A brief review
This project will tie in directly with EFCNI’s previous work against inequalities in maternal and newborn health in Europe.
In 2010, EFCNI published an EU Benchmarking Report ‘Too Little, Too Late’ to help capture for policy makers the impact of prematurity across Europe. This report painted a compelling picture of the differences that exist in levels of care when it comes to maternal and newborn health in Europe. It also began a reflection process amongst parents, medical professionals, academics and industry partners to move from an identification of the various provisions that EU Member States have made for newborn infants, to concrete proposals for improving the standards of care in Europe.
The next milestone was the publication of the EFCNI White Paper on Maternal and Newborn Health in 2011. In this report, healthcare providers from different disciplines and professions as well as parents and professional societies were asked to provide their perspectives on challenges and evidence-based recommendations in the field of pre-conceptional, maternal, newborn care, follow-up and continuing care. As a result of these contributions, a set of key recommendations for each field were developed.
The next logical step is the development of harmonised standards that will incorporate and expand on these key recommendations. This will be achieved by EFCNI’s European Standards of Care for Newborn Health project.
Supporting healthcare societies
We warmly thank the following healthcare societies and organisations for supporting the developed European Standards of Care for Newborn Health and endorsing the Call to Action for Newborn Health in Europe (in alphabetic order):
Supporting parent societies
We warmly thank the following parent organisations for supporting the developed European Standards of Care for Newborn Health and endorsing the Call to Action for Newborn Health in Europe (in alphabetic order):

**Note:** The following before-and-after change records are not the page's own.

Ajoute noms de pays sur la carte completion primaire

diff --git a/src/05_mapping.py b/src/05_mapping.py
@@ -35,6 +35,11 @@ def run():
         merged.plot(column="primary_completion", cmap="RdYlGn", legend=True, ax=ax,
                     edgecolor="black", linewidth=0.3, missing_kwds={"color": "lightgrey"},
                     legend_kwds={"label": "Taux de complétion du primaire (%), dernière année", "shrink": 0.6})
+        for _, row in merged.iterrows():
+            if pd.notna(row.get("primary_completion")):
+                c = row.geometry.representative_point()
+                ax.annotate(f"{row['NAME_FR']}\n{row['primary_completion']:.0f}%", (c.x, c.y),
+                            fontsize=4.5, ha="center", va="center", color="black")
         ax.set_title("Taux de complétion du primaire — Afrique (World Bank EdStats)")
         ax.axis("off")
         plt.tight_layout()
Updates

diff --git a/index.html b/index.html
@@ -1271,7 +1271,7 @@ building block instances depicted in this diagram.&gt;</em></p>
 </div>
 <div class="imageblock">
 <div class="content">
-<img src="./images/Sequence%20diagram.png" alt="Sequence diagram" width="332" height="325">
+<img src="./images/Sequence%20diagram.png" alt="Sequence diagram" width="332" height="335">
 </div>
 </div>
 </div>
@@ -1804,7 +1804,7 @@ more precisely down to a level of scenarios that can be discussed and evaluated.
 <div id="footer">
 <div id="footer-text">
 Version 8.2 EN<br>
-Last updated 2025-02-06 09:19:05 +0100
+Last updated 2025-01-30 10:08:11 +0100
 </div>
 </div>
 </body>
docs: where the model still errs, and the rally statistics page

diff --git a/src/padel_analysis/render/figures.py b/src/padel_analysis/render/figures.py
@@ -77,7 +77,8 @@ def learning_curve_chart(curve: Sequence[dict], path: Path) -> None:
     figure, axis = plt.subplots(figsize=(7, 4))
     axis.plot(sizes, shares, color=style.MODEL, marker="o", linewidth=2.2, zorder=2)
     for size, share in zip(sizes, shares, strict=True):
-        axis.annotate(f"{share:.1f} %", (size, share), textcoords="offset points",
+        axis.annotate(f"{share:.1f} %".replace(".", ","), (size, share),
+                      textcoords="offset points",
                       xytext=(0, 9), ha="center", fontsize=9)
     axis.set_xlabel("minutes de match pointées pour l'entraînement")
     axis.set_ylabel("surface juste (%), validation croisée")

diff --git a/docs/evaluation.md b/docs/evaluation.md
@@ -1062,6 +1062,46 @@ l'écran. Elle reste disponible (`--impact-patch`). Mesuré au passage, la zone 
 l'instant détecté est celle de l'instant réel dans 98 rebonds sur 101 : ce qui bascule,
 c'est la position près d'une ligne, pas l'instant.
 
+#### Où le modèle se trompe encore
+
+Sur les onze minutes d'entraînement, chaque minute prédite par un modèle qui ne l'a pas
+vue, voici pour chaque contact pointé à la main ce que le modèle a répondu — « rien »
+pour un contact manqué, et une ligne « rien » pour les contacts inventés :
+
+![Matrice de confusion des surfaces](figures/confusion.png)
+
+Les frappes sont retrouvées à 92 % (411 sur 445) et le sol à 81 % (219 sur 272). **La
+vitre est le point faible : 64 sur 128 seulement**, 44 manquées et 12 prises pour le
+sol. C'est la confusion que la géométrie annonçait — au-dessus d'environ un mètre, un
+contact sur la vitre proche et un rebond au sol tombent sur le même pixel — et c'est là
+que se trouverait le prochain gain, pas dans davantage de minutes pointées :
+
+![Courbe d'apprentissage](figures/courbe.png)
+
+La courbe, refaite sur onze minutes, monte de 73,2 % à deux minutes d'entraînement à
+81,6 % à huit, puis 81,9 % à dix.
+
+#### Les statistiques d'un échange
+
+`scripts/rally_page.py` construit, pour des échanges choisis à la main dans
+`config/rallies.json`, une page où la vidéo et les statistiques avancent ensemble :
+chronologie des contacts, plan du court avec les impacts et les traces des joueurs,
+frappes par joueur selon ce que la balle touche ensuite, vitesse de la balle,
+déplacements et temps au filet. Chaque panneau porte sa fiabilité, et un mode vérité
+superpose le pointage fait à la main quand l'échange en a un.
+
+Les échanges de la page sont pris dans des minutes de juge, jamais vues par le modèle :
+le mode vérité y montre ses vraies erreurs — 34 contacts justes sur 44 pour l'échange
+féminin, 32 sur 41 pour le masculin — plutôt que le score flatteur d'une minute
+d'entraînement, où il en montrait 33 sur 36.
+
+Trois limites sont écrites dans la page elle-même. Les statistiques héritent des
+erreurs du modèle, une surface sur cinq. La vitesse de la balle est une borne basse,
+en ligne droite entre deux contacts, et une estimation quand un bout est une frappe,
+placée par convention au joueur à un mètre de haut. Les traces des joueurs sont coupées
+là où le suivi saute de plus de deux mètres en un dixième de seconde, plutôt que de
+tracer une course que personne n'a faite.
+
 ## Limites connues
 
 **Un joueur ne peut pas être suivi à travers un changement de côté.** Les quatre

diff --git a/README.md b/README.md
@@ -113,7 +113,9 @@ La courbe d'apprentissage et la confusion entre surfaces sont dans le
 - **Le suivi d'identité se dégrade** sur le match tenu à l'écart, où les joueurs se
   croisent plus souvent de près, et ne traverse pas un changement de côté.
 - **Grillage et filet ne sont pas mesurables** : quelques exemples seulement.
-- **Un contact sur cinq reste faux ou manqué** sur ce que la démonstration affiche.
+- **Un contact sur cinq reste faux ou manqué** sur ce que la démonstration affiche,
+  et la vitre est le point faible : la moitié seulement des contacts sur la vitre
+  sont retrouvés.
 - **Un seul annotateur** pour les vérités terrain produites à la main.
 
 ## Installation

In 2023, the project is kindly supported by AstraZeneca, Chiesi, GE HealthCare, Janssen, Nestlé Nutrition Institute, Prolacta Bioscience, and Sanofi.